Trump signs executive order to punish vandalism against federal monuments

President Donald Trump signed an executive order Friday to protect federal monuments after a series of recent incidents related to vandalism of statues commemorating the Confederacy and some of the nation’s Founding Fathers.

“I have just had the privilege of signing a very strong Executive Order that protects the Monuments, Monuments and Statues of the United States, and fights the recent Criminal Violence. Long prison terms for these illegal acts against our Great Country!” Trump said in a tweet.

The order would “strengthen” existing federal law, which penalizes the destruction of federal monuments. For example, the Veterans Monuments Preservation and Recognition Act of 2003 imposes a fine and up to 10 years in prison on anyone who destroys a monument.

“Individuals and organizations have the right to peacefully advocate for the removal or construction of any monument,” says the order. “But no individual or group has the right to damage, deface or remove any monument through the use of force.”

It also threatens to withhold federal funds from state and local agencies that “do not protect monuments, monuments and statues.”

“In the midst of these attacks, many state and local governments appear to have lost the ability to distinguish between the legal exercise of the rights to freedom of expression and assembly and unvarnished vandalism,” the order says. “They have surrendered to the mafia government.”

Protests against racism and police brutality sparked by the murder of George Floyd have rekindled debate around statues and other monuments honoring the Confederacy and slave presidents, such as George Washington and Andrew Jackson. After the violence sparked by white nationalists in Charlottesville, Virginia, in 2017, there was a public outcry to remove Confederate symbols across the country.
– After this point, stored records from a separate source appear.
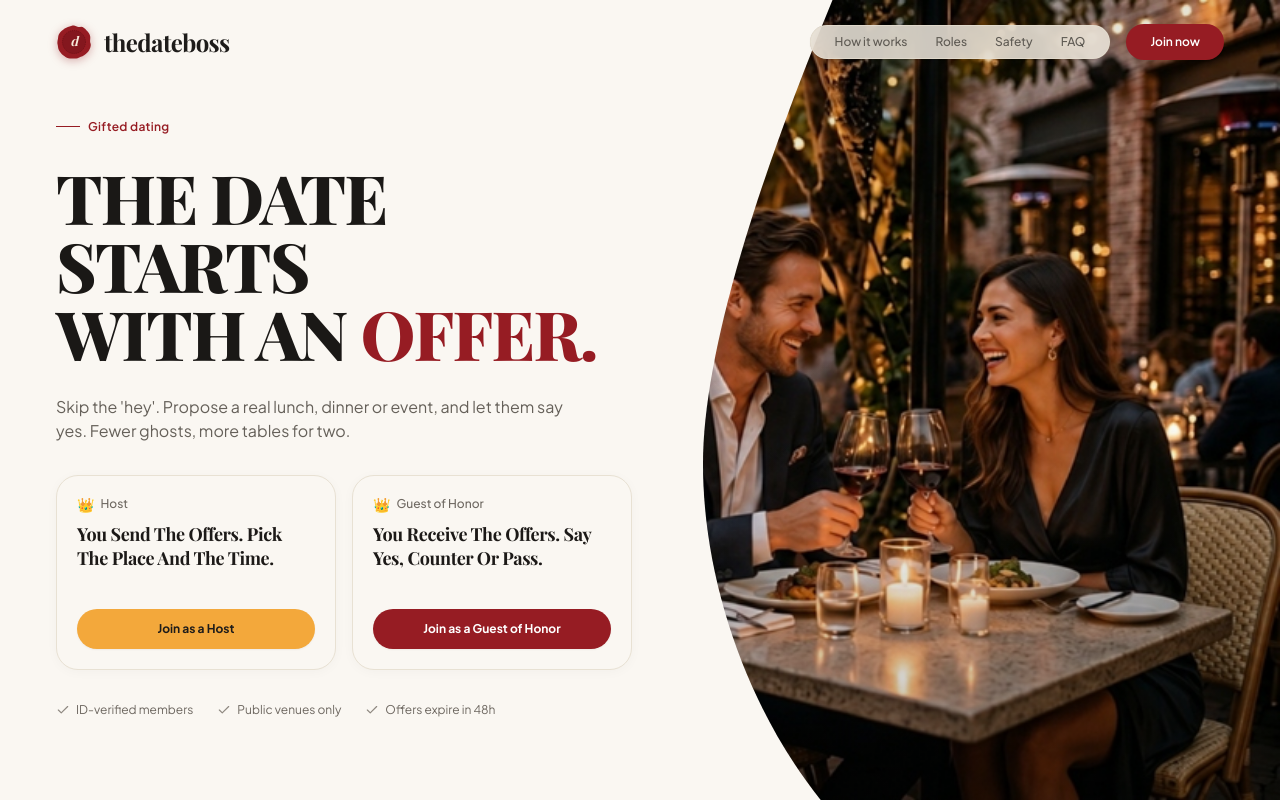
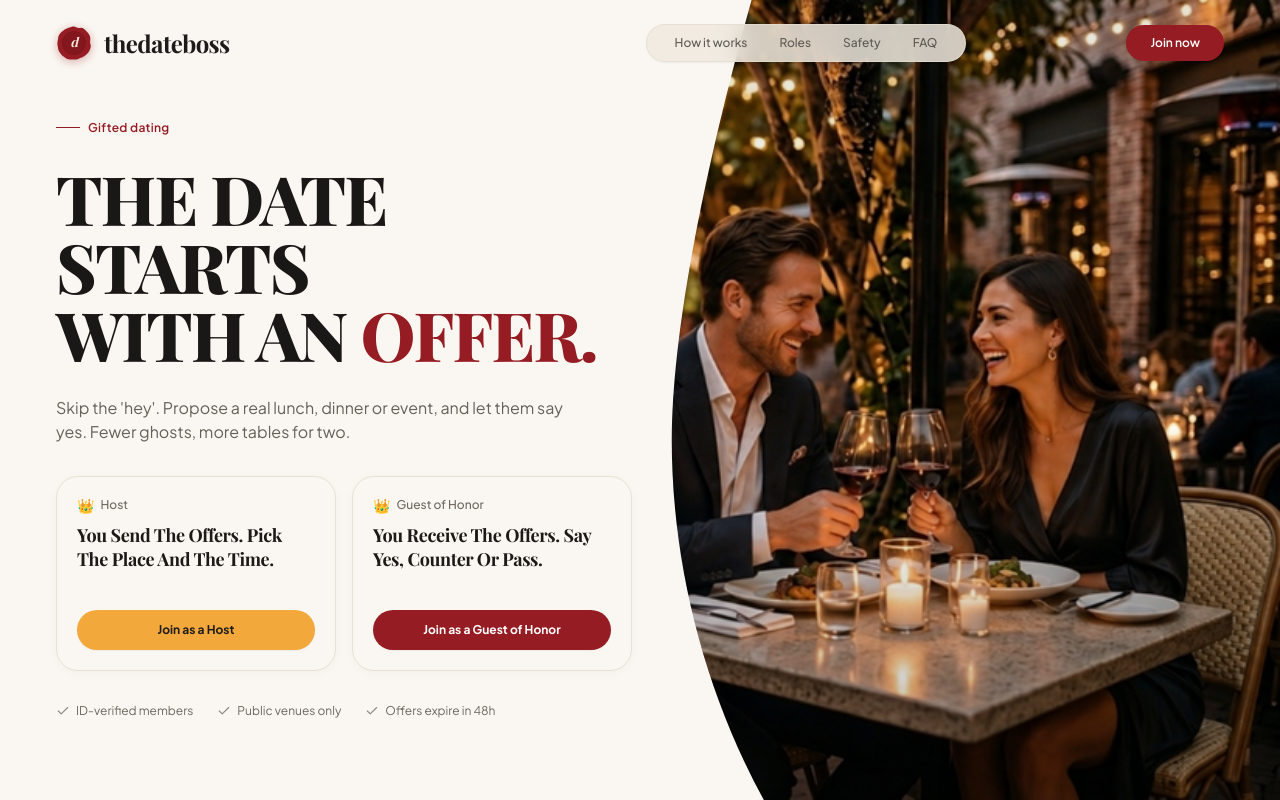
Before and after one commit to robiulsunnyemon/dateboss, a React (Vite) app in the folder frontend/: page / in a window 1280 px wide. Built offline with nearby package versions, Linux system fonts and the light colour scheme; a web font is replaced by a local one.

Commit message:
fix: shift navigation capsule to the left away from Join now button as indicated by red arrow

```diff
--- a/frontend/src/App.tsx
+++ b/frontend/src/App.tsx
@@ -7,18 +7,18 @@ export function App() {
 
       {/* =========================================================================
           RIGHT HERO IMAGE WITH PRECISE CONVEX CURVED MASK
-          (Extends from top: 0 to bottom, navbar floats on top)
+          (Starts at top: 0, covers right half, curve passes between Roles & Safety)
          ========================================================================= */}
-      <div className="absolute right-0 top-0 bottom-0 w-[48%] xl:w-[46%] h-full z-10 pointer-events-none hidden lg:block overflow-hidden">
+      <div className="absolute right-0 top-0 bottom-0 w-[50%] xl:w-[48%] h-full z-10 pointer-events-none hidden lg:block overflow-hidden">
 
         {/* SVG ClipPath Definition for the exact curved arc */}
         <svg width="0" height="0" className="absolute">
           <defs>
             <clipPath id="heroRightArc" clipPathUnits="objectBoundingBox">
-              {/* Convex circular arc: starts at top (~0.24), bows out to the left (~0.04), and curves to bottom (~0.22) */}
-              <path d="M 0.24, 0
-                       C 0.10, 0.25, 0.02, 0.45, 0.02, 0.58
-                       C 0.02, 0.72, 0.09, 0.88, 0.22, 1
+              {/* Convex circular arc: starts at top (~0.14), bows out to the left (~0.02), curves back to bottom (~0.16) */}
+              <path d="M 0.14, 0
+                       C 0.06, 0.22, 0.01, 0.42, 0.01, 0.55
+                       C 0.01, 0.70, 0.06, 0.86, 0.16, 1
                        L 1, 1
                        L 1, 0
                        Z" />
@@ -42,13 +42,16 @@ export function App() {
       </div>
 
       {/* =========================================================================
-          1. HEADER / NAVIGATION BAR (FLOATS ON TOP OF BOTH SIDES)
+          1. HEADER / NAVIGATION BAR
+          - Logo on far left
+          - Nav capsule shifted to the middle/center-left (as indicated by the red arrow)
+          - Join now button on the far right
          ========================================================================= */}
       <header className="w-full relative z-30 pt-6 px-6 sm:px-10 lg:px-14">
         <div className="max-w-[1440px] mx-auto flex items-center justify-between">
 
           {/* Left: Wax Seal Logo + "thedateboss" */}
-          <div className="flex items-center gap-3">
+          <div className="flex items-center gap-3 shrink-0">
             <div className="w-9 h-9 relative shrink-0">
               <svg viewBox="0 0 100 100" className="w-full h-full drop-shadow-[0_2px_5px_rgba(150,28,35,0.35)]">
                 <path
@@ -92,19 +95,19 @@ export function App() {
             </span>
           </div>
 
-          {/* Right: Nav Capsule + "Join now" Button */}
-          <div className="flex items-center gap-4">
+          {/* Center-Left Nav Capsule + Right Join Button */}
+          <div className="flex items-center justify-end flex-1">
 
-            {/* Rounded Pill Navigation Container (frosted glass) */}
-            <nav className="bg-[#EFE9DF]/85 backdrop-blur-md border border-[#E5DECF]/80 rounded-full px-6 py-2 hidden sm:flex items-center gap-7 text-xs font-medium text-[#5F5B54] shadow-sm">
+            {/* Shifted to the left as requested by the red arrow */}
+            <nav className="bg-[#EFE9DF]/85 backdrop-blur-md border border-[#E5DECF]/80 rounded-full px-7 py-2.5 hidden sm:flex items-center gap-8 text-xs font-medium text-[#5F5B54] shadow-sm mr-8 md:mr-16 lg:mr-28 xl:mr-40">
               <a href="#how-it-works" className="hover:text-[#961C23] transition-colors">How it works</a>
               <a href="#roles" className="hover:text-[#961C23] transition-colors">Roles</a>
               <a href="#safety" className="hover:text-[#961C23] transition-colors">Safety</a>
               <a href="#faq" className="hover:text-[#961C23] transition-colors">FAQ</a>
             </nav>
 
-            {/* "Join now" Red Button */}
-            <button className="bg-[#961C23] hover:bg-[#7D141A] text-white text-xs font-semibold px-6 py-2.5 rounded-full transition-all shadow-sm hover:shadow">
+            {/* "Join now" Red Button on far right */}
+            <button className="bg-[#961C23] hover:bg-[#7D141A] text-white text-xs font-semibold px-6 py-2.5 rounded-full transition-all shadow-sm hover:shadow shrink-0">
               Join now
             </button>
 
@@ -194,7 +197,7 @@ export function App() {
 
         </div>
 
-        {/* Mobile/Tablet fallback view of the image (placed cleanly below cards on < lg screens) */}
+        {/* Mobile/Tablet fallback view of the image (placed below cards on < lg screens) */}
         <div className="block lg:hidden mt-10 w-full rounded-2xl overflow-hidden shadow-lg border border-[#E8E1D3] max-h-[380px]">
           <img
             src="/assets/hero-couple.jpg"
```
Earlier this week, protesters defaced a statue of President Andrew Jackson in Lafayette Square outside the White House and tried to tear it down, but police sprayed protesters to protect the monument. Jackson was a slaver and oversaw the expulsion of Native Americans in which the federal government forcibly moved them west. Approximately 4,000 Cherokees died on that trip, known as the “Trail of Tears.” The National Park Service has put up a barrier around the statue.

Elsewhere in the country, media reports detail protesters who disfigured and, in some cases, tore down statues of Confederate soldiers and generals who fought to defend slavery. Washington, the first president of the United States, also became a target in which protests tore down his statue in Portland, Oregon, and defaced a different statue in Baltimore. A World War II memorial was also destroyed in Charlotte, North Carolina.

Trump told reporters on Tuesday that he is seeking severe sanctions for acts of vandalism against federal monuments.

“We are looking for long-term prison terms for these hooligans and these thugs and these anarchists and agitators and we call them whatever they want. Some people don’t like that language, but that’s what they are. They are bad people, they don’t love our country, and they are not tearing down our monuments, “he said.

House Speaker Nancy Pelosi, a Democrat from California, requested the removal of Confederate monuments in the Capitol building earlier this month and also ordered the removal of the portraits of four House speakers who served on the Confederation on display at the Capitol.